In recent years, Immersion Cooling has returned to the spotlight and there is evidence that it will represent the most efficient cooling solution in the years to come and become mainstream in the not-so-distant future. In spite of the experts’ forecast, according to which the Immersion Cooling market in data centres is anticipated to register a CAGR of over 40%, during the forecast period (2020-2025), not everybody is fully convinced that Immersion Cooling can represent a viable solution. Submer (among others) is invested in Liquid Immersion Cooling and is gathering increasing support for its vision of this tech as the present and the future of next-generation data centres.
It has been observed that, Moore’s Law (according to which the number of transistors in a dense integrated circuit doubles about every two years) is slowing down and that, sooner or later, we will get to its inevitable demise. Alex Carrol, Managing Member at Lifeline Data Centers, said: “When the average per rack power density is greater than 7 kW per rack, the space utilisation goes down to almost 50%. This is because almost 50% of the space is then needed by power and cooling equipment alone and only 50% of the space can be utilised by the actual IT equipment.”
All these observations make a case for Immersion Cooling as the most efficient clean tech guaranteeing unprecedented IT hardware densities compared to air cooling (Submer’s solution allows to achieve >100kW per rack footprint while saving 99% of cooling costs).

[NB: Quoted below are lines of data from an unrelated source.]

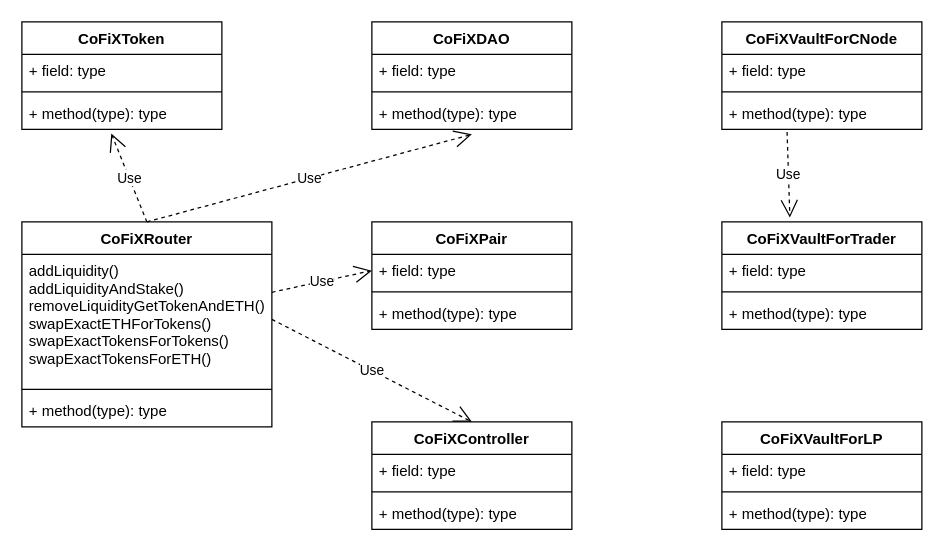
Computable-Finance/CoFiX-V2.1 keeps this draw.io diagram as docs/CoFiX2.1.drawio. Above is the earlier version. Source tidied: cells renumbered, new cells numbered last; positions are measured from the earlier drawing's top-left corner, leaving out a move shared by most shapes. Both pictures are drawn from the tidied source at 125%, with x=0, y=0 at pixel (21, 21).
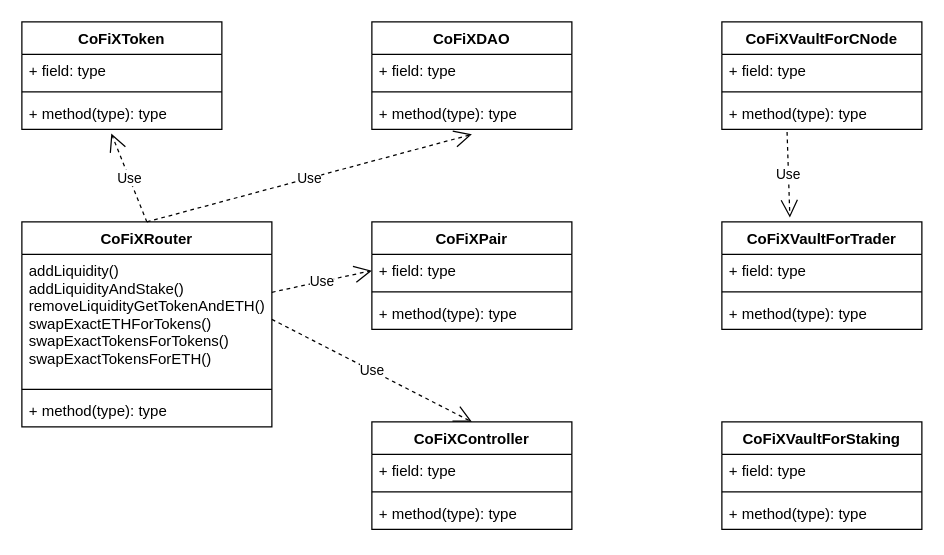
After the change.

What changed in the source:
```diff
@@
-    <mxCell id="35" value="CoFiXVaultForLP" style="swimlane;fontStyle=1;align=center;verticalAlign=top;horizontal=1;startSize=26;" parent="1" vertex="1">
+    <mxCell id="35" value="CoFiXVaultForStaking" style="swimlane;fontStyle=1;align=center;verticalAlign=top;horizontal=1;startSize=26;" parent="1" vertex="1">
       <mxGeometry x="560" y="320" width="160" height="86" as="geometry" />
     </mxCell>
```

We are nearing the second half of 2020 and we have seen more and more cases that would confirm this tendency (from Google to Facebook).
Nevertheless, there is still a certain resistance by some of the most traditional companies in accepting a technology that, despite it being invented some decades ago, is only now slowly becoming accepted as what it is a major disruptive solution that will change data centre operations and design.
Education, the first step for a revolution
At Submer, we believe that innovation can and must be sustainable. Every day, we work to find the best solutions to make operating and constructing data centres and supercomputers as efficient as possible and to have little or positive impact on the environment around them (reducing their footprint and their consumption of precious resources such as water).
It is time for the data centre industry to turn over a new leaf. It is time to challenge how data centres are perceived and understood today and create deep change in the way technology and humans behave.